Segment Start: Excerpted records
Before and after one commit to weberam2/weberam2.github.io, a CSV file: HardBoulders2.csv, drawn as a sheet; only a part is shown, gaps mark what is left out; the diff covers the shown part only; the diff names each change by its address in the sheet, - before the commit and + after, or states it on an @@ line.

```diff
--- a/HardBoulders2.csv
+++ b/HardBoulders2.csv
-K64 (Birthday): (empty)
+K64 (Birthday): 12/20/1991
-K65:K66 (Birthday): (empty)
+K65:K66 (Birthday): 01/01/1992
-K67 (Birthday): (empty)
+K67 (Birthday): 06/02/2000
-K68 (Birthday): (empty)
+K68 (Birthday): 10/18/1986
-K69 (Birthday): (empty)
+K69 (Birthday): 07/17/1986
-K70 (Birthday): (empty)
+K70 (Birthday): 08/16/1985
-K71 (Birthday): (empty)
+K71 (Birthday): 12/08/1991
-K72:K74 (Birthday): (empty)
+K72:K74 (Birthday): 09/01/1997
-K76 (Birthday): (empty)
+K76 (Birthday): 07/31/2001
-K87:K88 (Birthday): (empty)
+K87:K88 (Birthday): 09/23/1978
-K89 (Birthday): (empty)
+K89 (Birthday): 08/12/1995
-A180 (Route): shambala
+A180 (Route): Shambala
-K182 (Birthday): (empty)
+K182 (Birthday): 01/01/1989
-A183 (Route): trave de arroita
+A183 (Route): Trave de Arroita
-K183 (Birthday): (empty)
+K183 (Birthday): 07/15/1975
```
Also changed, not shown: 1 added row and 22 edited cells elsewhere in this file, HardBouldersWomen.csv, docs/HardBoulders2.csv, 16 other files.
Segment End: Excerpted records
* Problem to solve:
Search the records for the string "Route" and, wherever a line contains it, please copy that line.

* Expected answer:
-A180 (Route): shambala
+A180 (Route): Shambala
-A183 (Route): trave de arroita
+A183 (Route): Trave de Arroita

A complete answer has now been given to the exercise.